I ordered takeout again a couple of weeks ago and the same story, they forgot the coleslaw that comes with the meal.
I ordered takeout again today and they again, for the third time in a row, forgot the side dish. I promptly called the restaurant, and spoke to an employee. I informed her that this is the third time they forgot the coleslaw. Her response? "Why don´t you just order a side of coleslaw next time? They´re not very expensive." I then politely explained to her that coleslaw is a side dish that already COMES with the meal, and what´s to say that they won´t forget my separate order?
She then said she would tell someone in the kitchen and hung up.
Moral of the story? Be reasonable! Be kind! At least give your customers what they paid for!
Dear Espresso Bean;
Isn´t it uncanny how aggravating the constant reoccurrence of a simple mistake can drive a customer to another restaurant?

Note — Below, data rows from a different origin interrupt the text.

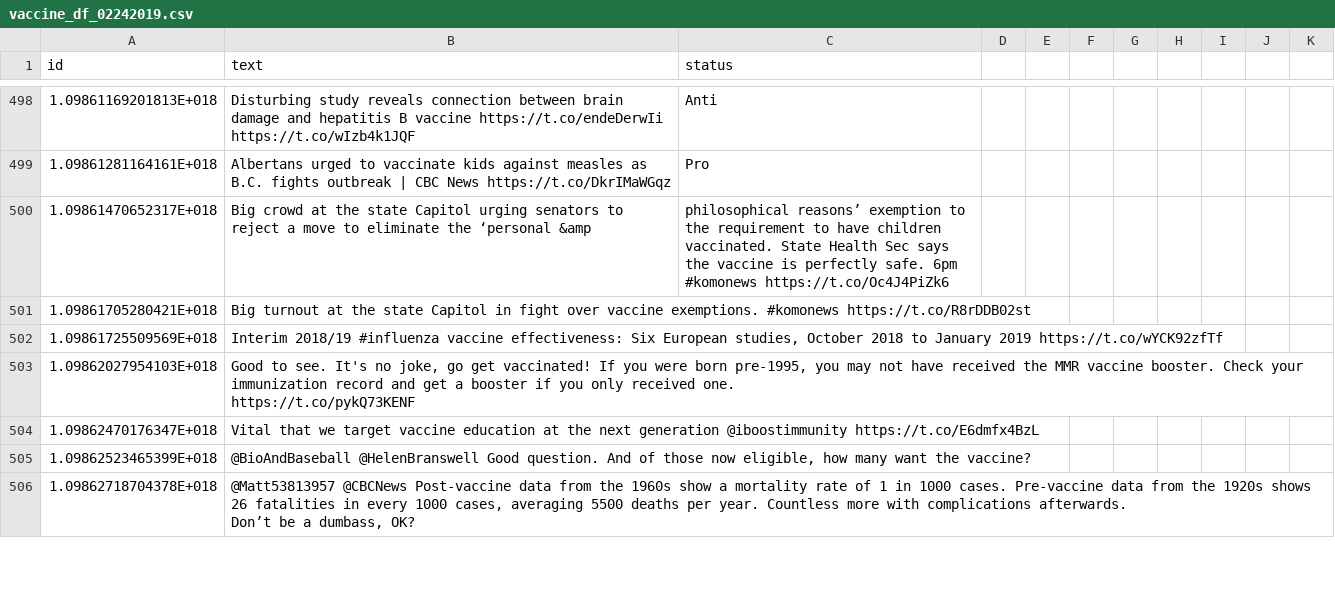
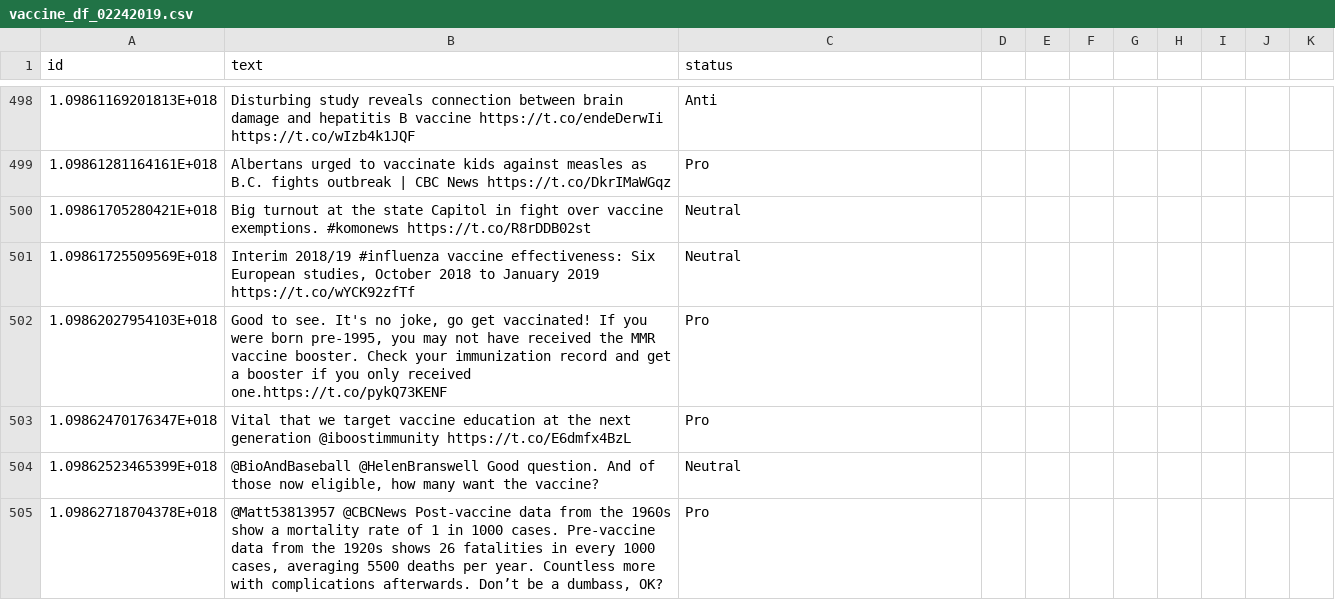
Before and after one commit to verascity/data-analysis, a CSV file: vaxx-happens/vaccine_df_02242019.csv, drawn as a sheet; only a part is shown, gaps mark what is left out; the diff covers the shown part only.

Commit message:
Update sorting

```diff
--- a/vaxx-happens/vaccine_df_02242019.csv
+++ b/vaxx-happens/vaccine_df_02242019.csv
@@ -499,20 +499,7 @@ id,text,status
 1.09861281164161E+018,Albertans urged to vaccinate kids against measles as B.C. fights outbreak | CBC News https://t.co/DkrIMaWGqz,Pro
-1.09861470652317E+018,Big crowd at the state Capitol urging senators to reject a move to eliminate the ‘personal &amp, philosophical reasons’ exemption to the requirement to have children vaccinated. State Health Sec says the vaccine is perfectly safe. 6pm #komonews https://t.co/Oc4J4PiZk6,,,,,,,,,
-1.09861705280421E+018,Big turnout at the state Capitol in fight over vaccine exemptions. #komonews https://t.co/R8rDDB02st, ,,,,,,,,,
-1.09861725509569E+018,"Interim 2018/19 #influenza vaccine effectiveness: Six European studies, October 2018 to January 2019 https://t.co/wYCK92zfTf", ,,,,,,,,,
-1.09862027954103E+018,"Good to see. It's no joke, go get vaccinated! If you were born pre-1995, you may not have received the MMR vaccine booster. Check your immunization record and get a booster if you only received one.
-
-
-
-
-
-
-
-https://t.co/pykQ73KENF", ,,,,,,,,,
-1.09862470176347E+018,Vital that we target vaccine education at the next generation @iboostimmunity https://t.co/E6dmfx4BzL, ,,,,,,,,,
-1.09862523465399E+018,"@BioAndBaseball @HelenBranswell Good question. And of those now eligible, how many want the vaccine?", ,,,,,,,,,
-1.09862718704378E+018,"@Matt53813957 @CBCNews Post-vaccine data from the 1960s show a mortality rate of 1 in 1000 cases. Pre-vaccine data from the 1920s shows 26 fatalities in every 1000 cases, averaging 5500 deaths per year. Countless more with complications afterwards.
-
-
-
-Don’t be a dumbass, OK?", ,,,,,,,,,
+1.09861705280421E+018,Big turnout at the state Capitol in fight over vaccine exemptions. #komonews https://t.co/R8rDDB02st,Neutral
+1.09861725509569E+018,"Interim 2018/19 #influenza vaccine effectiveness: Six European studies, October 2018 to January 2019 https://t.co/wYCK92zfTf",Neutral
+1.09862027954103E+018,"Good to see. It's no joke, go get vaccinated! If you were born pre-1995, you may not have received the MMR vaccine booster. Check your immunization record and get a booster if you only received one.https://t.co/pykQ73KENF",Pro
+1.09862470176347E+018,Vital that we target vaccine education at the next generation @iboostimmunity https://t.co/E6dmfx4BzL,Pro
+1.09862523465399E+018,"@BioAndBaseball @HelenBranswell Good question. And of those now eligible, how many want the vaccine?",Neutral
+1.09862718704378E+018,"@Matt53813957 @CBCNews Post-vaccine data from the 1960s show a mortality rate of 1 in 1000 cases. Pre-vaccine data from the 1920s shows 26 fatalities in every 1000 cases, averaging 5500 deaths per year. Countless more with complications afterwards. Don’t be a dumbass, OK?",Pro
```
Also changed, not shown: 3 removed rows and 110 edited cells elsewhere in this file.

Who ever would have thought that Cole slaw could be a deal breaker? In reality though, it wasn´t just the Cole slaw that sent you on your way, it was the Swordfish Club, and on top of all this the rudeness of the employee when you called to let them know of their missteps.
Training in customer service, and more importantly, monitoring customer service is one of the most demanding aspects of the individual unit operator. Stretched for time and continually under pressure from dealing with all aspects of the business, frequently customer service suffers, especially on the bottom of the employee food chain.
Although it was considered demeaning at times by the culinary graduates who graced my kitchens, I was a proponent of the plate by picture philosophy. Each of the entrees that I served would be photographed and those pics were put behind the line so a new employee could follow the plating procedure and another set were placed in front of the line so the waitrons knew exactly the way a plate should look.
I would suggest that a simple sign, "Don´t forget the Cole slaw, our customers love it" would suffice to remind the culinary newbies that take out gets Cole slaw. To drive the point the owner may want to take a picture of his Cole slaw chef standing behind a large pile of chopped cabbage with the line that says "Don´t forget the Cole slaw. I need a job."
Often adding a bit of humor to a situation makes a point faster than reprimanding someone who may have had a common sense lapse when on the phone with you. An attitude adjustment conversation might be in order since that employee was the representative of the restaurant. But all that will change by the end of the summer when the temporary summer help has to go back to school and an entire new staff will be hired.
Ah, customer service training-it never ends.
FYI- Espresso Bean got a great call from the owner of the San Diego Fish House and everything was patched up. We would like to know though; did you get a year´s supply of slaw, or what? Please inform.